▸ **TO DO**: Only the lines from the start of the material through the line containing "record confirmed V65 production checkpoint" are to be extracted, exactly as they appear.

▸ **PROVIDED DATA**:

##########

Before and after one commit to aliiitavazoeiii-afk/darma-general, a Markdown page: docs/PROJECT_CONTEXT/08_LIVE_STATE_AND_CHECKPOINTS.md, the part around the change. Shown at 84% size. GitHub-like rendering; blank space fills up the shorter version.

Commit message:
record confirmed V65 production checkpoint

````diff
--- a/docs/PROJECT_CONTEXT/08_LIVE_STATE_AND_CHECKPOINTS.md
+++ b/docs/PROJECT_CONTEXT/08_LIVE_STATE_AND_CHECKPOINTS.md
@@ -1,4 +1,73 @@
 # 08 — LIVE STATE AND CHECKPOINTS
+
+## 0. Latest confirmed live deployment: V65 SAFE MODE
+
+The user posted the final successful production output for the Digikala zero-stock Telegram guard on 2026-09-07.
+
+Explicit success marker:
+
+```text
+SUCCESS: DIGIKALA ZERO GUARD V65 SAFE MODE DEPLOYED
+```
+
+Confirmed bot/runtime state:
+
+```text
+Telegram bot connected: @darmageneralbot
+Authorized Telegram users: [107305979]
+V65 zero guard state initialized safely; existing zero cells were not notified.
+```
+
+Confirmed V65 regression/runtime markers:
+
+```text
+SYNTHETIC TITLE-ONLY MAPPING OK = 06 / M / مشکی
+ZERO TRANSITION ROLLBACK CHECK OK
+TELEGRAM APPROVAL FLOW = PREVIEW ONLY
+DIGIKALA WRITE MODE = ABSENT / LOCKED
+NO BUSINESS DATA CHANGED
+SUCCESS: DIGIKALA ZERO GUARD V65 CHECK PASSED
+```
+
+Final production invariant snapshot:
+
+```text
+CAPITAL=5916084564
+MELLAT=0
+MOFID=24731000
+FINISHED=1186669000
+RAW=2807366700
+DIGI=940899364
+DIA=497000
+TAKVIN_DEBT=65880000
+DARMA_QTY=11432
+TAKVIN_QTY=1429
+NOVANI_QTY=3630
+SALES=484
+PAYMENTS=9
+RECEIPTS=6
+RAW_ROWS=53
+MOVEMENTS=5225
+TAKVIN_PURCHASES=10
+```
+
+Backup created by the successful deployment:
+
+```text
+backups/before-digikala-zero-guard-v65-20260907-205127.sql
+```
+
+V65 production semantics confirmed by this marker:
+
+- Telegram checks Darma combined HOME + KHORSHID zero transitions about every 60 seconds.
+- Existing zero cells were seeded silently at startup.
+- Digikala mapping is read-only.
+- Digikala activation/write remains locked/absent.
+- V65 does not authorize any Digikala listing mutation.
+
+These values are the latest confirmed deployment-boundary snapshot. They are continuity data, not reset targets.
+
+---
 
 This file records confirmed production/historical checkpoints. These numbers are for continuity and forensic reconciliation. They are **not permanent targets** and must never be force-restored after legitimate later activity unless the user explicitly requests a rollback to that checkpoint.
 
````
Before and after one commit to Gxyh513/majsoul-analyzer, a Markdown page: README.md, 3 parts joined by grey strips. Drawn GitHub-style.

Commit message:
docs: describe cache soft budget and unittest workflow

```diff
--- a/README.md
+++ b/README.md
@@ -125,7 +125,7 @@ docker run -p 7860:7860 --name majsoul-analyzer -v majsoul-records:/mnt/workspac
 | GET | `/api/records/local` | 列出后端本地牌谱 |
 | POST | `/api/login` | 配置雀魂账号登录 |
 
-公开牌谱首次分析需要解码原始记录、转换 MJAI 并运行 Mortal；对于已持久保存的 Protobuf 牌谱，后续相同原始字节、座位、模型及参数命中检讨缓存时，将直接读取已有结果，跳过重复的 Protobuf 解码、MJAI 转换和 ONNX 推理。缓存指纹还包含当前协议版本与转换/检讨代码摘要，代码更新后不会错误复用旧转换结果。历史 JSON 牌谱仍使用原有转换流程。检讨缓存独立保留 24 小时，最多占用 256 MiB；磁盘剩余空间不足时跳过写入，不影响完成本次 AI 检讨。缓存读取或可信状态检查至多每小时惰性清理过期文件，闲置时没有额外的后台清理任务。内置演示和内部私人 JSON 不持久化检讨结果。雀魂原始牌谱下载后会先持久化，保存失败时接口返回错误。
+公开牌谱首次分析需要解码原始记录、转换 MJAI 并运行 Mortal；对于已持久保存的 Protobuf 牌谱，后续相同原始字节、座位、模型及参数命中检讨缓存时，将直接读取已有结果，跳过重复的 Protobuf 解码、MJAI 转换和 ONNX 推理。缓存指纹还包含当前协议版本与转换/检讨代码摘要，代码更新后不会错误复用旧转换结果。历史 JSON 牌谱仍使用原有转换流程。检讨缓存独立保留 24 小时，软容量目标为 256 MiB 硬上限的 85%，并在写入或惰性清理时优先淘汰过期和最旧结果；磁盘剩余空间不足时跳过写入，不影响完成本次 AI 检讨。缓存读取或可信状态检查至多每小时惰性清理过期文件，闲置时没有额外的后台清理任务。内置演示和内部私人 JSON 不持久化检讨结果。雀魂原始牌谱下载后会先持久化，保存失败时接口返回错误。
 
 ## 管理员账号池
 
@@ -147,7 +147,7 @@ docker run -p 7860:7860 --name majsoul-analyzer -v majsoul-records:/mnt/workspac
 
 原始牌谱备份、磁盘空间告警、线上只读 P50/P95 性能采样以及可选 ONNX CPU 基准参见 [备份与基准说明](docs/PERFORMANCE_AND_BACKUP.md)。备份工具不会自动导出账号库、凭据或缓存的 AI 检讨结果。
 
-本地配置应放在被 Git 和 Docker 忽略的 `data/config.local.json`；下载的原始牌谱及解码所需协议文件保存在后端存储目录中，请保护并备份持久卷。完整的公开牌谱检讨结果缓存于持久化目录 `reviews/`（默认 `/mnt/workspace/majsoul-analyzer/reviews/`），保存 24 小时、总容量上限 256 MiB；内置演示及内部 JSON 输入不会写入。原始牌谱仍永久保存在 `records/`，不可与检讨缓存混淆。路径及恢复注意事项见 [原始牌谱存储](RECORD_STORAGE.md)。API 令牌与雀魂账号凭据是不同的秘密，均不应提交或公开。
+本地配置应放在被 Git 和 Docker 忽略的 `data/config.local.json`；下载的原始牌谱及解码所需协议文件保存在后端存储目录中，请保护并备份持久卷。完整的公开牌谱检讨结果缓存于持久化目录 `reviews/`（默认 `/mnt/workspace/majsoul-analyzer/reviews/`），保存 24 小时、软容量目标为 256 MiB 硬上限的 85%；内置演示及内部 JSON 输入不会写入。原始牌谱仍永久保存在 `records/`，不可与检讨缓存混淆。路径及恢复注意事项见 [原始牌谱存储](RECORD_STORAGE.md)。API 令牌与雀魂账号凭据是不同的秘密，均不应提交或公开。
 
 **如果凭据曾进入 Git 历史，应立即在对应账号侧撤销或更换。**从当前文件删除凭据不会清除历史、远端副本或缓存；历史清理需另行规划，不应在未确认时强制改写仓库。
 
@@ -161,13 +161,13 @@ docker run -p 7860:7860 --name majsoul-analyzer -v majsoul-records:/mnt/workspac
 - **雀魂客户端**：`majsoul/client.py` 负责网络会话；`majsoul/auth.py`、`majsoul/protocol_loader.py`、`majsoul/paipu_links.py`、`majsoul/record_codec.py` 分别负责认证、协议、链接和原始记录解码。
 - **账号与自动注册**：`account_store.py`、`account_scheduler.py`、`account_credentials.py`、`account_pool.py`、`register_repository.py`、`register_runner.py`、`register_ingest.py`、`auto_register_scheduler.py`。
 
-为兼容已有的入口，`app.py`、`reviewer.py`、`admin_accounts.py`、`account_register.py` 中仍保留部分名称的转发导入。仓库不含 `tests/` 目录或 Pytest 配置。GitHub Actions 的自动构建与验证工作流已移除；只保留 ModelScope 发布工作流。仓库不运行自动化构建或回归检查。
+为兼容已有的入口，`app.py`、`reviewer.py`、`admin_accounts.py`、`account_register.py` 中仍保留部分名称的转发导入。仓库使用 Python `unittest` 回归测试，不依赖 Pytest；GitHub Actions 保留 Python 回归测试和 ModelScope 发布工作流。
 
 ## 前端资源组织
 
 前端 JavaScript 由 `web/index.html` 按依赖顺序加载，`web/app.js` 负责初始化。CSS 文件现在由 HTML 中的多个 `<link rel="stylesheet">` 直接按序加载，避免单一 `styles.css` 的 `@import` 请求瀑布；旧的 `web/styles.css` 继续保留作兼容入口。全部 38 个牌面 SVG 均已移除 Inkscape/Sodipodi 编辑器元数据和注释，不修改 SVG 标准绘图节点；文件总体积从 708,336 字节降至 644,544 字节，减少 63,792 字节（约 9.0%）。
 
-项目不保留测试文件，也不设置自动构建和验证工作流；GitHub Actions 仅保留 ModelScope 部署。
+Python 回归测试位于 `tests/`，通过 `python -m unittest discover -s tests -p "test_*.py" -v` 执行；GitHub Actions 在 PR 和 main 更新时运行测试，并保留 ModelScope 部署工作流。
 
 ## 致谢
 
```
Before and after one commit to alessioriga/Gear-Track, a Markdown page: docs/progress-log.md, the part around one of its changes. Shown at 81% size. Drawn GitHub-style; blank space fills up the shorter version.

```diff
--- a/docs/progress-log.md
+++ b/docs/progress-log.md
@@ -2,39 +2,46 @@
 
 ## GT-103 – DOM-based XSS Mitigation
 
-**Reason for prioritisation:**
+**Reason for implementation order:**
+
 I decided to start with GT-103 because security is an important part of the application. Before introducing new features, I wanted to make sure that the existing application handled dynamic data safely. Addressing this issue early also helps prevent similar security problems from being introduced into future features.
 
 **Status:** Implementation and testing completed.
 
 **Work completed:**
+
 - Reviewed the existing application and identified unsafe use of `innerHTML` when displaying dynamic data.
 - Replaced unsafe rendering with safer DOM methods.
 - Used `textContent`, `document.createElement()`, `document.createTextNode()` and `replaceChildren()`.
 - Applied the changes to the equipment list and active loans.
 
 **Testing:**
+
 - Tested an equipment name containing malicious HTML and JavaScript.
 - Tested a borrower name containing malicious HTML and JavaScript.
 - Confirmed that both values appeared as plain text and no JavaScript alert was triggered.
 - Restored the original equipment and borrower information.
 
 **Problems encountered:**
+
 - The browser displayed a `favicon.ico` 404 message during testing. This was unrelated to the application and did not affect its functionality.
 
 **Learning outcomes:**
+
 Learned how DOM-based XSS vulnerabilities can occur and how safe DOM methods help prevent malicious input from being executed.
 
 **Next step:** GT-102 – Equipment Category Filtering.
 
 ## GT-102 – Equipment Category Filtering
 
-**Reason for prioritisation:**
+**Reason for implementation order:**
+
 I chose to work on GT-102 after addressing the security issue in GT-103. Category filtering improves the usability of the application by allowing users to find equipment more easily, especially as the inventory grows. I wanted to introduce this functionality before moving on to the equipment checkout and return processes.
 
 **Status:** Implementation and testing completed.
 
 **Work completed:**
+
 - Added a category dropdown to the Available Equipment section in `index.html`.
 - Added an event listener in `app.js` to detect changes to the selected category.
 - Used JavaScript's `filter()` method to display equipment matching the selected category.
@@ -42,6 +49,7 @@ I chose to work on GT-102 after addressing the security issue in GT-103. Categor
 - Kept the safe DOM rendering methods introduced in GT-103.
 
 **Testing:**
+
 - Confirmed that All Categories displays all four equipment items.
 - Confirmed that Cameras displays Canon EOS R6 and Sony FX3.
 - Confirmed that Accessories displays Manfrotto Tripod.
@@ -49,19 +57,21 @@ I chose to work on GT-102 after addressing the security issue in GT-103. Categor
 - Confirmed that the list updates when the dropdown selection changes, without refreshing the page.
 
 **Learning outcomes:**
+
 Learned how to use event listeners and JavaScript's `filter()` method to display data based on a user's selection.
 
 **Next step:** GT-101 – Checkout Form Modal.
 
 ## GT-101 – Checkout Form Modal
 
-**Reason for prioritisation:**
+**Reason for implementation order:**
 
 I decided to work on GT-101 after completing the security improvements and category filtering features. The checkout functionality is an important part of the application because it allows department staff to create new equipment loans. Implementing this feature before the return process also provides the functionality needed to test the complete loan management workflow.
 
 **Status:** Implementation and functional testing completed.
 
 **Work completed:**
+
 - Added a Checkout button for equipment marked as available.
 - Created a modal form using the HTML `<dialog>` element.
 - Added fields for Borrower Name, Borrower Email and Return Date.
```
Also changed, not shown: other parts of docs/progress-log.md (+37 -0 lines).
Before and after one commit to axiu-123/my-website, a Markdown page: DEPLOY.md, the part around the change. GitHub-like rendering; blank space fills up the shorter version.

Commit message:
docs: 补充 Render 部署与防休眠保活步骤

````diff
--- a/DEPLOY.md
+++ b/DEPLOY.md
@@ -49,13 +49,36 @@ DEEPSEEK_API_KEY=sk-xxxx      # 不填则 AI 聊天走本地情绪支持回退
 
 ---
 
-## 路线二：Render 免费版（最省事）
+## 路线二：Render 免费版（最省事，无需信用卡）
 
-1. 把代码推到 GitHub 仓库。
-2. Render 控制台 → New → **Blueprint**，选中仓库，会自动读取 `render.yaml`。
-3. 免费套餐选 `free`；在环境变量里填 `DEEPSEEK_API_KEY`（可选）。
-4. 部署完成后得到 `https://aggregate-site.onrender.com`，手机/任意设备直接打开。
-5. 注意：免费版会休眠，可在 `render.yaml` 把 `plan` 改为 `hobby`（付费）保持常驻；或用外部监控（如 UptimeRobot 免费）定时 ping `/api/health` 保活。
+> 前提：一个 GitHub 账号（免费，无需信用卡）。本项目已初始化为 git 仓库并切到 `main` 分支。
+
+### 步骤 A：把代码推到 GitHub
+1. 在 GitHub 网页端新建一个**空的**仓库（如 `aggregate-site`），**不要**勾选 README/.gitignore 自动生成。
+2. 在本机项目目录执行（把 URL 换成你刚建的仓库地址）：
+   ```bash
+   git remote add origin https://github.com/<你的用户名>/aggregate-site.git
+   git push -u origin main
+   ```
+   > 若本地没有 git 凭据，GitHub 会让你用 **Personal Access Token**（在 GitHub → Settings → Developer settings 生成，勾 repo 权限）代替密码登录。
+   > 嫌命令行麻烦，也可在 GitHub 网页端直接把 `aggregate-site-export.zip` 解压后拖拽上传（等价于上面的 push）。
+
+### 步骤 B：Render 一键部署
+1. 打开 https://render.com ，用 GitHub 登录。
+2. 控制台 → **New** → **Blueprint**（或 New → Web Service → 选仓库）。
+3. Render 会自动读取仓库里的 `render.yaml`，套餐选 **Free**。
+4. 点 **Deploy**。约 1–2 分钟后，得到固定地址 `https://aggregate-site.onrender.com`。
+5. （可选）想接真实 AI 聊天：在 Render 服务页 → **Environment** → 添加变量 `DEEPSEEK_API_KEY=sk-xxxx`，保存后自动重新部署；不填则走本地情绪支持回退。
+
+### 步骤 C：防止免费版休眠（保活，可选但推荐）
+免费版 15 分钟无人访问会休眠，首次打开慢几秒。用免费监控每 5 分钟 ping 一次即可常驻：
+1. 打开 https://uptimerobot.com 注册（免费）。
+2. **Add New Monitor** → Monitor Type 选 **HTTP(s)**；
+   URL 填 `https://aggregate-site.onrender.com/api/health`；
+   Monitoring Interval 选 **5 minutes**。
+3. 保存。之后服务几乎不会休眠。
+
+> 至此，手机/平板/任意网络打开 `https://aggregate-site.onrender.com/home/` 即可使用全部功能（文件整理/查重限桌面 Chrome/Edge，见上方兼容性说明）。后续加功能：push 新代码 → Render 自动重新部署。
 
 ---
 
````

##########

▸ **OUTPUT OF THE EXERCISE**:
Before and after one commit to aliiitavazoeiii-afk/darma-general, a Markdown page: docs/PROJECT_CONTEXT/08_LIVE_STATE_AND_CHECKPOINTS.md, the part around the change. Shown at 84% size. GitHub-like rendering; blank space fills up the shorter version.

Commit message:
record confirmed V65 production checkpoint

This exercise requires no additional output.